> **What is expected**:
Word-for-word reproduction, images excluded: copy every entry below.

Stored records
>>

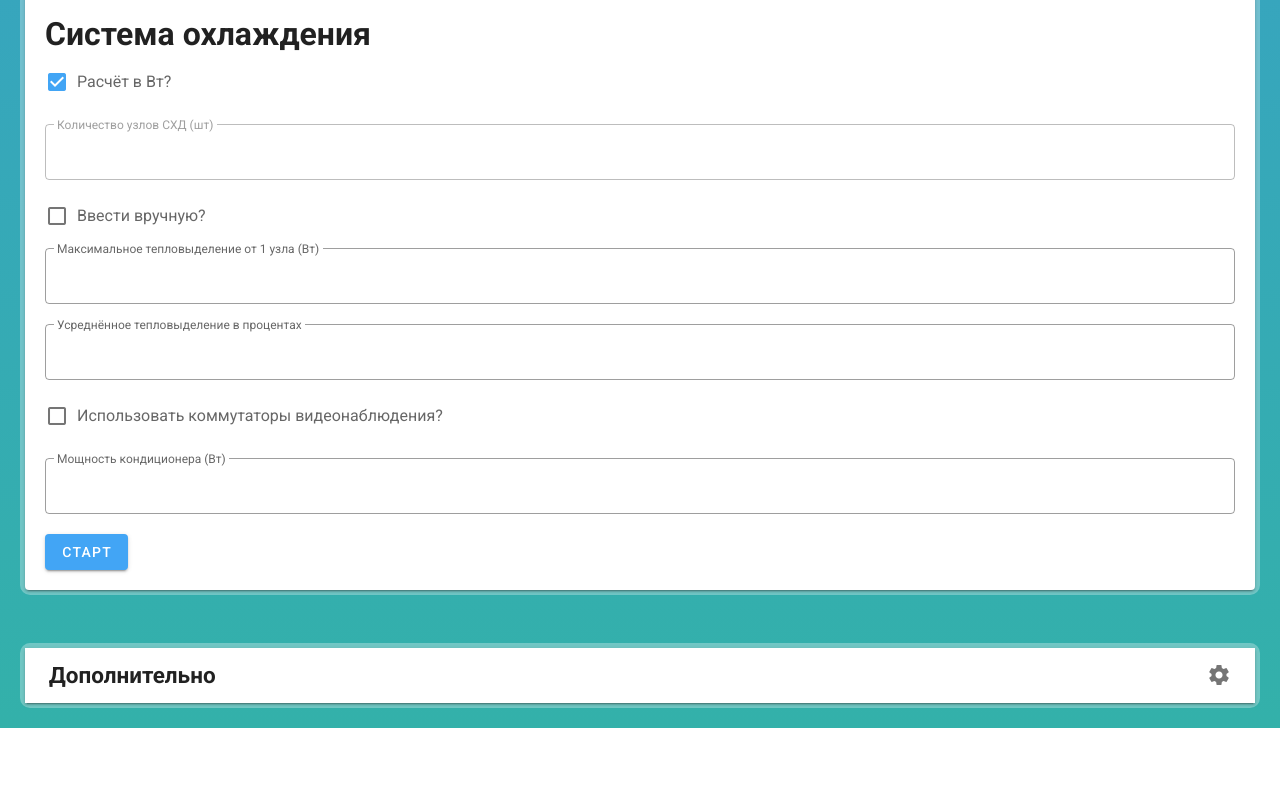
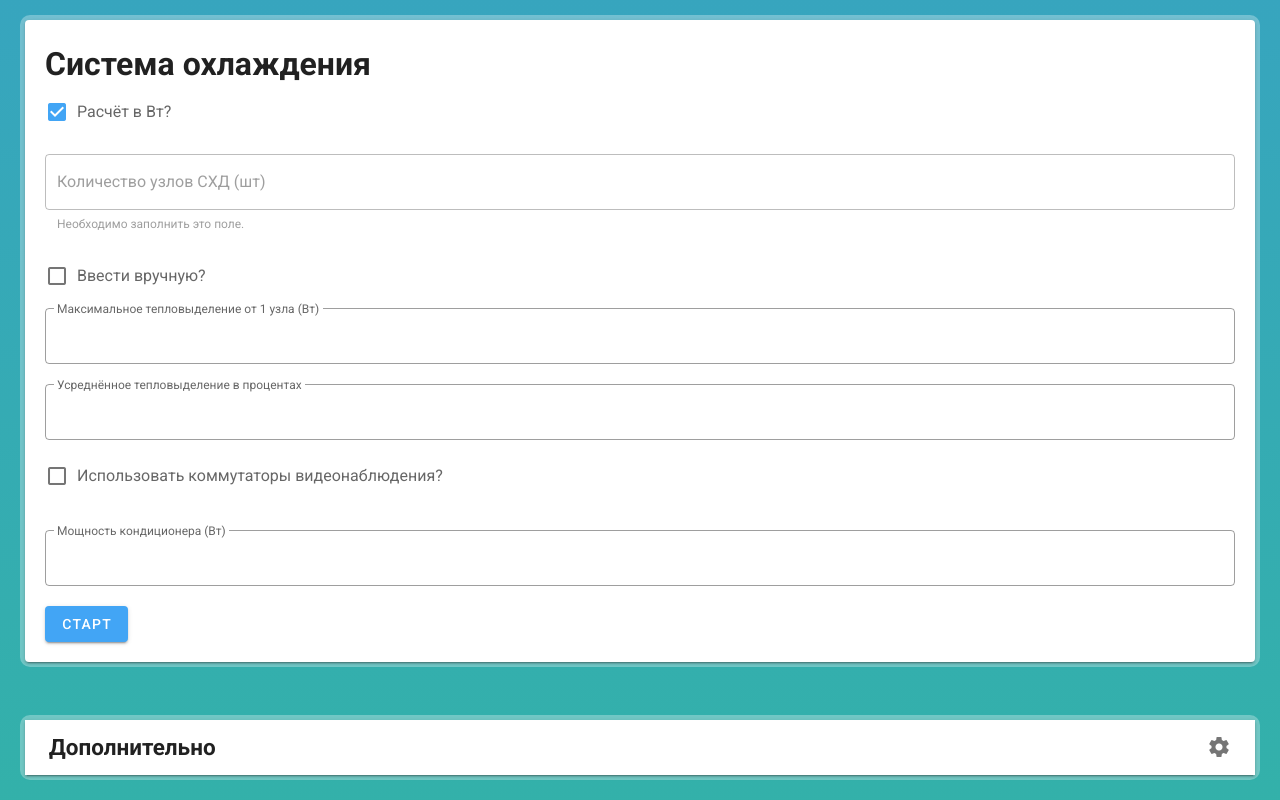
Before and after one commit to Axm749/PD_VUE_2, a Vue app: page / in a window 1280 px wide. Shown: the part 1135-1935 px from the top of the page. Before the commit the page ends 1863 px from the top, so only its background shows below. Built offline with nearby package versions, Linux system fonts and the light colour scheme.

Commit message:
minor ui fixes 9

```diff
--- a/src/App.vue
+++ b/src/App.vue
@@ -62,7 +62,7 @@
             </v-expansion-panel-content>
           </v-expansion-panel>
 
-          <v-expansion-panel>
+          <v-expansion-panel eager>
             <v-expansion-panel-header><h2>электропитание</h2></v-expansion-panel-header>
             <v-expansion-panel-content>
               <div :class="noMargins=== true ? 'module_bg' : 'mx-n5'">
@@ -73,7 +73,7 @@
             </v-expansion-panel-content>
           </v-expansion-panel>
 
-          <v-expansion-panel>
+          <v-expansion-panel eager>
             <v-expansion-panel-header><h2>охлаждение</h2></v-expansion-panel-header>
             <v-expansion-panel-content>
               <div :class="noMargins=== true ? 'module_bg' : 'mx-n5'">
--- a/src/components/cooling.vue
+++ b/src/components/cooling.vue
@@ -112,7 +112,7 @@
             :rules="rule"
             hide-details="auto"
             v-model.number="condition"
-            class="mt-2"
+            class="mt-5"
         />
 
         <v-btn
@@ -122,7 +122,25 @@
         >Старт</v-btn>
 
     </v-card>
+    <!-- уведомление об ошибке -->
+        <v-snackbar
+        v-model="snackbar"
+        :timeout="timeout"
+        absolute
+        >
+        {{ errorText }}
 
+        <template v-slot:action="{ attrs }">
+            <v-btn
+            color="accent"
+            text
+            v-bind="attrs"
+            @click="snackbar = false"
+            >
+            Close
+            </v-btn>
+        </template>
+        </v-snackbar>
     <!-- вывод ответа -->
     <v-card
         class="pa-5 mt-5"
@@ -136,24 +154,7 @@
         >скрыть</v-btn>
     </v-card>
 
-    <!-- уведомление об ошибке -->
-    <v-snackbar
-      v-model="snackbar"
-      :timeout="timeout"
-    >
-      {{ errorText }}
 
-      <template v-slot:action="{ attrs }">
-        <v-btn
-          color="blue"
-          text
-          v-bind="attrs"
-          @click="snackbar = false"
-        >
-          Close
-        </v-btn>
-      </template>
-    </v-snackbar>
 
 
 
@@ -253,6 +254,12 @@
                     console.log('Condition', this.condition)
                     this.final_result= Math.ceil(result/this.condition)
                 }
+                console.log('AAAAAAAAAAAAAAAAAAAAAAAAAAAAAAAAAAAAAA', this.final_result)
+                if (!this.final_result || this.final_result== Infinity){
+                    this.snackbar = true
+                    this.started = false
+                    return
+                }
             },
             getusli(){
                 this.Usli_shd = localStorage.getItem('usli')
@@ -279,6 +286,9 @@
                 }
             },
         },
+        mounted(){
+            this.getusli()
+        }
     }
 </script>
 
--- a/src/components/power.vue
+++ b/src/components/power.vue
@@ -73,6 +73,7 @@
             class="mt-5"
         >Старт</v-btn>
     </v-card>
+
     <v-card
         class="pa-5 mt-5"
         v-show="started"
@@ -84,6 +85,8 @@
           class="mt-2"
         >скрыть</v-btn>
    </v-card>
+
+
   </div>
 </template>
 
@@ -128,6 +131,9 @@
             getPower(){
                 return this.power = localStorage.getItem('wats')
             }               //Ф-ция, отвечающая за приём параметра мощности из раздела СХД
+        },
+        mounted(){
+            this.getPower()
         }
     }
 </script>
--- a/src/components/shd.vue
+++ b/src/components/shd.vue
@@ -320,17 +320,18 @@
     <v-snackbar
       v-model="snackbar"
       :timeout="timeout"
+      absolute
     >
       {{ errorText }}
 
       <template v-slot:action="{ attrs }">
         <v-btn
-          color="blue"
+          color="accent"
           text
           v-bind="attrs"
           @click="snackbar = false"
         >
-          Close
+          OK
         </v-btn>
       </template>
     </v-snackbar>
@@ -489,7 +490,6 @@ export default {
 
 
 
-      this.Power();
     }, //Старт
 
     Power() {
@@ -603,6 +603,7 @@ export default {
       localStorage.setItem("usli", this.usli);
       localStorage.setItem("usli", this.usli + 2);
       this.$emit("Usli", this.usli);
+      this.Power()
       // console.log('emitting Usli')
 
 
```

<<

> **Answer to this exercise**:
Before and after one commit to Axm749/PD_VUE_2, a Vue app: page / in a window 1280 px wide. Shown: the part 1135-1935 px from the top of the page. Before the commit the page ends 1863 px from the top, so only its background shows below. Built offline with nearby package versions, Linux system fonts and the light colour scheme.

Commit message:
minor ui fixes 9

```diff
--- a/src/App.vue
+++ b/src/App.vue
@@ -62,7 +62,7 @@
             </v-expansion-panel-content>
           </v-expansion-panel>
 
-          <v-expansion-panel>
+          <v-expansion-panel eager>
             <v-expansion-panel-header><h2>электропитание</h2></v-expansion-panel-header>
             <v-expansion-panel-content>
               <div :class="noMargins=== true ? 'module_bg' : 'mx-n5'">
@@ -73,7 +73,7 @@
             </v-expansion-panel-content>
           </v-expansion-panel>
 
-          <v-expansion-panel>
+          <v-expansion-panel eager>
             <v-expansion-panel-header><h2>охлаждение</h2></v-expansion-panel-header>
             <v-expansion-panel-content>
               <div :class="noMargins=== true ? 'module_bg' : 'mx-n5'">
--- a/src/components/cooling.vue
+++ b/src/components/cooling.vue
@@ -112,7 +112,7 @@
             :rules="rule"
             hide-details="auto"
             v-model.number="condition"
-            class="mt-2"
+            class="mt-5"
         />
 
         <v-btn
@@ -122,7 +122,25 @@
         >Старт</v-btn>
 
     </v-card>
+    <!-- уведомление об ошибке -->
+        <v-snackbar
+        v-model="snackbar"
+        :timeout="timeout"
+        absolute
+        >
+        {{ errorText }}
 
+        <template v-slot:action="{ attrs }">
+            <v-btn
+            color="accent"
+            text
+            v-bind="attrs"
+            @click="snackbar = false"
+            >
+            Close
+            </v-btn>
+        </template>
+        </v-snackbar>
     <!-- вывод ответа -->
     <v-card
         class="pa-5 mt-5"
@@ -136,24 +154,7 @@
         >скрыть</v-btn>
     </v-card>
 
-    <!-- уведомление об ошибке -->
-    <v-snackbar
-      v-model="snackbar"
-      :timeout="timeout"
-    >
-      {{ errorText }}
 
-      <template v-slot:action="{ attrs }">
-        <v-btn
-          color="blue"
-          text
-          v-bind="attrs"
-          @click="snackbar = false"
-        >
-          Close
-        </v-btn>
-      </template>
-    </v-snackbar>
 
 
 
@@ -253,6 +254,12 @@
                     console.log('Condition', this.condition)
                     this.final_result= Math.ceil(result/this.condition)
                 }
+                console.log('AAAAAAAAAAAAAAAAAAAAAAAAAAAAAAAAAAAAAA', this.final_result)
+                if (!this.final_result || this.final_result== Infinity){
+                    this.snackbar = true
+                    this.started = false
+                    return
+                }
             },
             getusli(){
                 this.Usli_shd = localStorage.getItem('usli')
@@ -279,6 +286,9 @@
                 }
             },
         },
+        mounted(){
+            this.getusli()
+        }
     }
 </script>
 
--- a/src/components/power.vue
+++ b/src/components/power.vue
@@ -73,6 +73,7 @@
             class="mt-5"
         >Старт</v-btn>
     </v-card>
+
     <v-card
         class="pa-5 mt-5"
         v-show="started"
@@ -84,6 +85,8 @@
           class="mt-2"
         >скрыть</v-btn>
    </v-card>
+
+
   </div>
 </template>
 
@@ -128,6 +131,9 @@
             getPower(){
                 return this.power = localStorage.getItem('wats')
             }               //Ф-ция, отвечающая за приём параметра мощности из раздела СХД
+        },
+        mounted(){
+            this.getPower()
         }
     }
 </script>
--- a/src/components/shd.vue
+++ b/src/components/shd.vue
@@ -320,17 +320,18 @@
     <v-snackbar
       v-model="snackbar"
       :timeout="timeout"
+      absolute
     >
       {{ errorText }}
 
       <template v-slot:action="{ attrs }">
         <v-btn
-          color="blue"
+          color="accent"
           text
           v-bind="attrs"
           @click="snackbar = false"
         >
-          Close
+          OK
         </v-btn>
       </template>
     </v-snackbar>
@@ -489,7 +490,6 @@ export default {
 
 
 
-      this.Power();
     }, //Старт
 
     Power() {
@@ -603,6 +603,7 @@ export default {
       localStorage.setItem("usli", this.usli);
       localStorage.setItem("usli", this.usli + 2);
       this.$emit("Usli", this.usli);
+      this.Power()
       // console.log('emitting Usli')
 
 
```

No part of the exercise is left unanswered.